The debate over eating vs. juicing is ongoing. Some people believe that juicing allows them to extract nutrition from their foods while making them easier to consume (and tastier) in the process. Others believe that eating whole foods gives your body the nutrition it’s meant to have. So, which is it? Should you juice your fruits and vegetables, or should you eat them whole? The answers may surprise you.
When it comes to the eating vs. juicing debate, those who lean toward eating whole foods claim that juicing doesn’t allow them to get the nutrition offered by the whole piece of food. For example, if you eat a serving of carrots, you’ll ingest all the heart- and digestion-healthy fiber those carrots can provide. Conversely, if you juice those carrots in a traditional juicer, all that fiber is left behind.
The manufacturers of juicers have come to realize that the traditional juicing methods leave much to be desired. That’s why some companies, such as Vitamix, have created machines that will allow you to juice foods in their entirety – even the parts you wouldn’t normally eat. To put this into perspective, imagine eating an apple. Chances are good that you rinse it off, consume the outer part, and toss the core into the waste bin or compost heap. With newer juicers, you can use the entire apple, core and all, and get all the nutrition it can offer.
Another common argument in the eating vs. juicing debate has to do with digestion. Many whole food advocates claim that the human body was intended to digest foods whole, and that juicing them creates an imbalance in your digestive tract. This can certainly be true. If you go from consuming your fruits and vegetables whole to juicing them, especially in a traditional blender, you may experience some digestive upset – namely gas and diarrhea. That’s because your body is no longer getting the fiber it’s become used to. However, if you juice whole foods, the digestive upset will be short-lived as your body will quickly acclimate.
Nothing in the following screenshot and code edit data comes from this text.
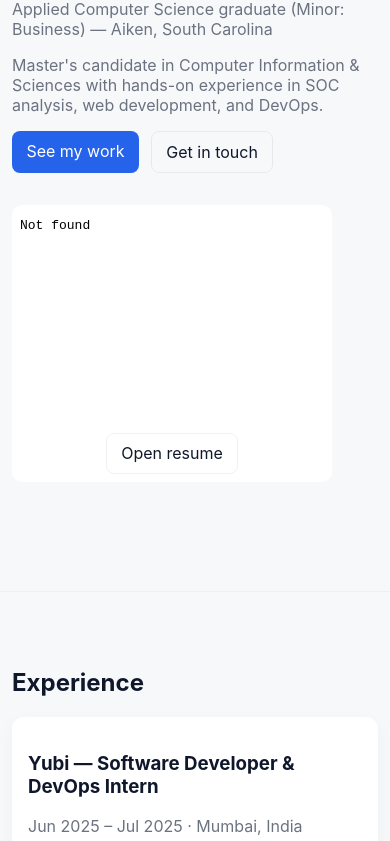
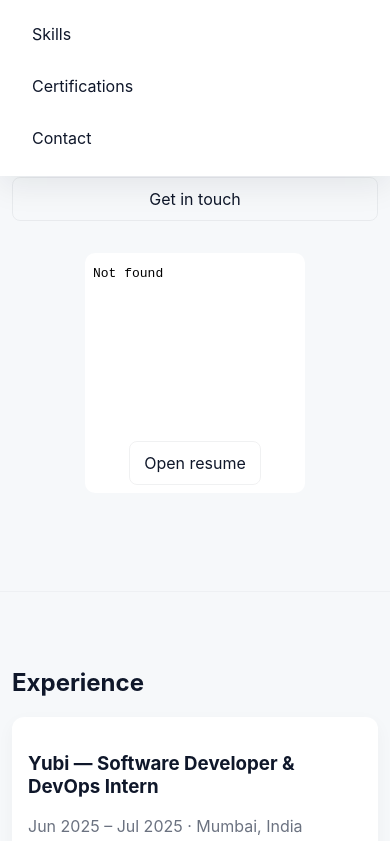
Before and after one commit to YashDasri/CSCI-614-YashDasri, a plain HTML site: page index.html in a window 390 px wide. Shown: the part 181-1022 px from the top of the page. Drawn offline with Linux system fonts and the light colour scheme.

Commit message:
mobile and tab compatible

```diff
--- a/assets/css/style.css
+++ b/assets/css/style.css
@@ -131,13 +131,53 @@ input[type="text"], input[type="email"], input[type="tel"], input[type="url"], i
 /* ==========================
   Responsive rules
   ========================== */
+/* Tablet: slightly smaller hero visual and spacing */
+@media (max-width: 1200px) and (min-width: 901px) {
+  .hero { grid-template-columns: 1fr 280px; gap: 1.25rem; }
+  .pdf-preview { max-width: 260px; }
+}
+
+/* Mobile: stack/layout adjustments for small screens */
 @media (max-width: 900px) {
+  /* Stack hero columns */
   .hero { grid-template-columns: 1fr; }
-  .site-nav { display: none; }
+
+  /* Mobile nav: hidden by default, shown by JS (display toggled) — when visible it should behave like an overlay */
+  .site-nav {
+    position: absolute;
+    top: var(--header-height);
+    left: 0;
+    right: 0;
+    background: var(--panel);
+    padding: 1rem;
+    box-shadow: 0 10px 30px rgba(15,23,42,0.08);
+    border-top: 1px solid rgba(15,23,42,0.04);
+  }
   .nav-toggle { display: inline-block; }
+
+  /* Touch-friendly nav links */
+  .site-nav .nav__list { flex-direction: column; gap: .5rem; }
+  .nav__link { display: block; padding: .75rem 1rem; font-size: 1rem; }
+
   .container { padding: 0 .75rem; }
   .section-nav { display: none; }
+
+  /* Make hero actions stack and be full-width on mobile */
+  .hero__actions { flex-direction: column; }
+  .hero__actions .btn { width: 100%; }
+
+  /* PDF preview smaller on mobile */
+  .pdf-preview { max-width: 220px; margin: 0 auto; }
+  .pdf-preview iframe { height: 180px; }
+
+  /* Forms: single column and larger controls for touch */
   .contact-form .form-grid { grid-template-columns: 1fr; }
+  input[type="text"], input[type="email"], textarea, select { font-size: 1rem; }
+  .form-actions { flex-direction: column; }
+  .form-actions .btn { width: 100%; }
+
+  /* Increase tap target size for buttons/links */
+  .nav__link, .btn { min-height: 44px; display: inline-flex; align-items: center; justify-content: center; }
 }
 
 
```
On the other hand, there are many people who deal with digestive issues such as Crohn’s disease and IBS (Irritable Bowel Syndrome) and who experience digestive upset when their bodies must process the indigestible fiber found in many fruits and vegetables. For this reason, they may choose to eliminate many healthy foods from their diet an in effort to avoid bloating, gas, and discomfort. Traditional forms of juicing remove that indigestible fiber and provide people who have digestive issues with a fantastic way to get at least some of the nutrition from those foods.
Next, there’s also some discussion about eating vs. juicing and their effects on the metabolism. A study published in the Journal of the American Dietetic Association showed that eating whole foods rather than refined (juiced) foods increases thermogenesis by as much as 50%. Thermogenesis occurs when your body burns calories to create energy from the foods you eat, and the more efficient this thermogenic process, the faster your metabolism becomes. It makes sense when you consider the amount of work your body must do to break down whole fruits and vegetables when compared to juices, which are already broken down to an extent.
Another important facet to consider when looking at eating vs. juicing your fruits and vegetables is the nutrition loss associated with cooking foods meant to be consumed whole. Vegetables, especially, contain a variety of digestive enzymes that your body needs to stay healthy, and cooking those vegetables at a temperature greater than 115 degrees Fahrenheit will destroy those enzymes.
A great example is asparagus, which contains an enzyme called glutathione peroxidase. This enzyme is vital in the production of antioxidants that bind to cancer-causing free radicals and escort them from your body before they have a chance to do harm. You wouldn’t normally consume asparagus raw; in fact, chances are good you steam, grill, or sauté it until it becomes tender. As soon as your spears reach 115 degrees, you’ve essentially destroyed the glutathione peroxidase and the benefits it can provide. Juicing that asparagus will allow you to consume it in its raw form with all the enzymes intact.
With all this information in mind, it stands to reason that juicing may be a fantastic way to get the nutrients found in fruits and vegetables that you may not otherwise consume, either because you don’t like the way they taste or you don’t enjoy the texture. If you choose to juice your fruits and vegetables, it’s vital that you juice with the right equipment. Traditional juicers extract liquid from foods, leaving fiber and other nutrition behind, so these are best avoided.
Instead, opt for newer juicers that allow you to juice foods in their entirety. These are typically high-powered blenders that will liquefy your foods and provide a thick, rich juice rather than a watery, thin one. With these machines, you can juice entire fruits and vegetables – including the parts you wouldn’t normally eat, such as the core of an apple or pineapple or the fuzzy brown skin of a kiwi.
If you’re wondering whether you should consume your foods whole or juice them, you aren’t alone. The eating vs. juicing debate has been going on since the first juicer was mass produced almost a century ago. If you plan to eat your food raw, then whole food is the best choice. If you plan to cook your vegetables to make them palatable, consider juicing them instead – but use a machine that juices the whole food and doesn’t leave anything behind.